Magnetohydrodynamics based fluid flow has a broad range occurrence in nature, like, solar flares, solar corona, sunspots, solar wind, etc., as well as in various industrial activities (e.g., advanced propulsion, tokamak fusion reactors, metallurgy, etc.). Primarily, the MHD couples Maxwell's electromagnetic equations with the conventional fluid dynamics (Navier -Stokes) equations and generate a modified body force term called `magnetic force', which causes a significant impact on the fluid flow patterns. The magnetic field, along with the convection heat transfer in the different systems, changes the magnetic force to intermingle with buoyancy force. It outlines the convective fluid flow pattern in the system, which may be useful in applications, such as the chemical engineering process, such as crystallization in semiconductors production (maintain crystal growth and minimizing fluid circulation by convection), blankets of liquid metal utilized for fusion reactors.
The characteristics of Magnetohydrodynamics convection are dependent upon the various flow governing factors, the geometry of the system, working fluid (Newtonian, non-Newtonian, nanofluid, etc.), thermal condition, presence of flow controlling bodies, etc.
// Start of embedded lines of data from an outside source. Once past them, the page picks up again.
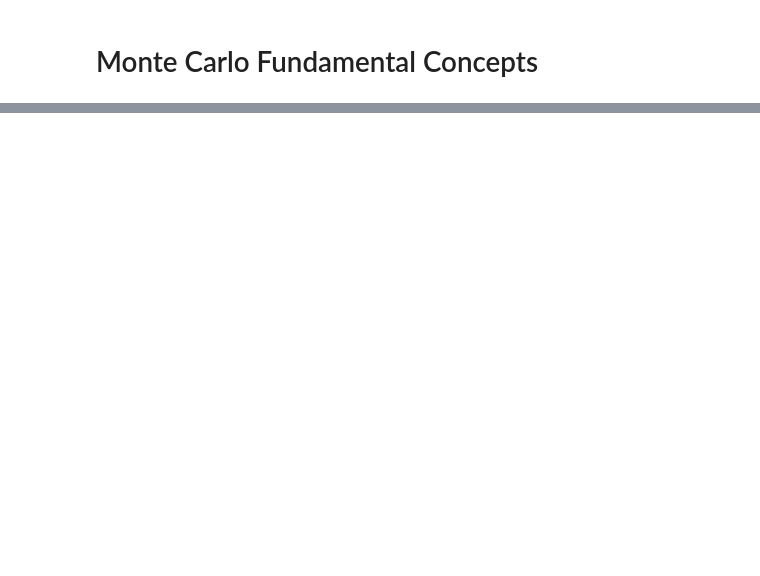
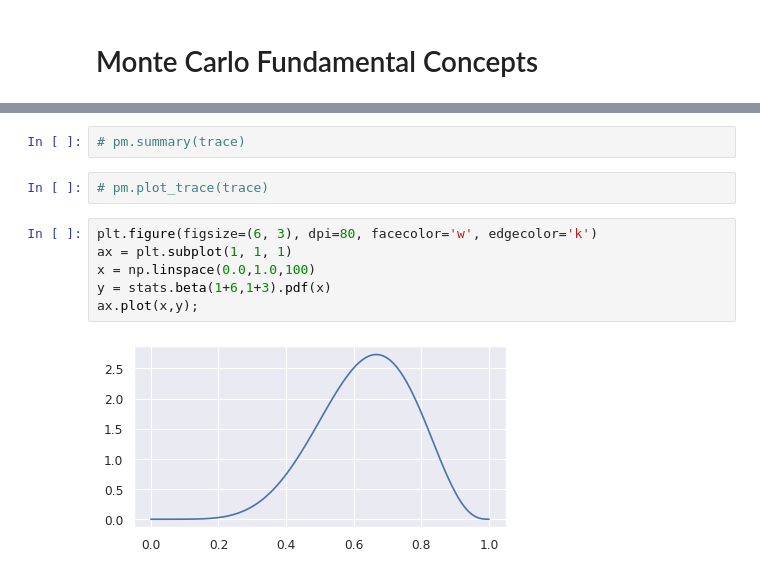
Before and after one commit to cs224/blog-series-monte-carlo-methods, a Jupyter notebook: 0010-fundamental-concepts.ipynb, the cells around one changed output, grey strips where cells are left out. Cells and saved outputs as stored; diff of their text form; blank space fills up the shorter version.

```diff
--- a/0010-fundamental-concepts.ipynb
+++ b/0010-fundamental-concepts.ipynb
@@ -29,0 +248,12 @@ $$A=\frac{1}{\sigma_n^2}XX^T+\Sigma_p^{-1}$$
+# %%
+# pm.summary(trace)
+# %%
+# pm.plot_trace(trace)
+# %%
+plt.figure(figsize=(6, 3), dpi=80, facecolor='w', edgecolor='k')
+ax = plt.subplot(1, 1, 1)
+x = np.linspace(0.0,1.0,100)
+y = stats.beta(1+6,1+3).pdf(x)
+ax.plot(x,y);
+# %% [output]
+[figure, added]
```
Also changed, not shown: parts of 53 cells of this notebook, 1 other file.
The interdependency of these parameters on the rate of heat transfer under the MHD condition shall be brought into notice.
This Research Topic welcomes research papers within, and not only limited to, the following themes:
· Numerical studies of MHD convection in various systems
· CFD analysis
· Porous media
· Effect of bluff body on thermo-Magnetoconvection
· Modifications in existing numerical techniques for solution of MHD convection
· Heat Transfer enhancements
· MHD convection for Non-Newtonian fluids
· MHD convection for various nanofluids
· Experimental studies
· Heat and Mass Transfer
Keywords: Magnetohydrodynamics (MHD), Computational Fluid Dynamics, Heat Transfer, Non-Newtonian Fluids
Important Note: All contributions to this Research Topic must be within the scope of the section and journal to which they are submitted, as defined in their mission statements. Frontiers reserves the right to guide an out-of-scope manuscript to a more suitable section or journal at any stage of peer review.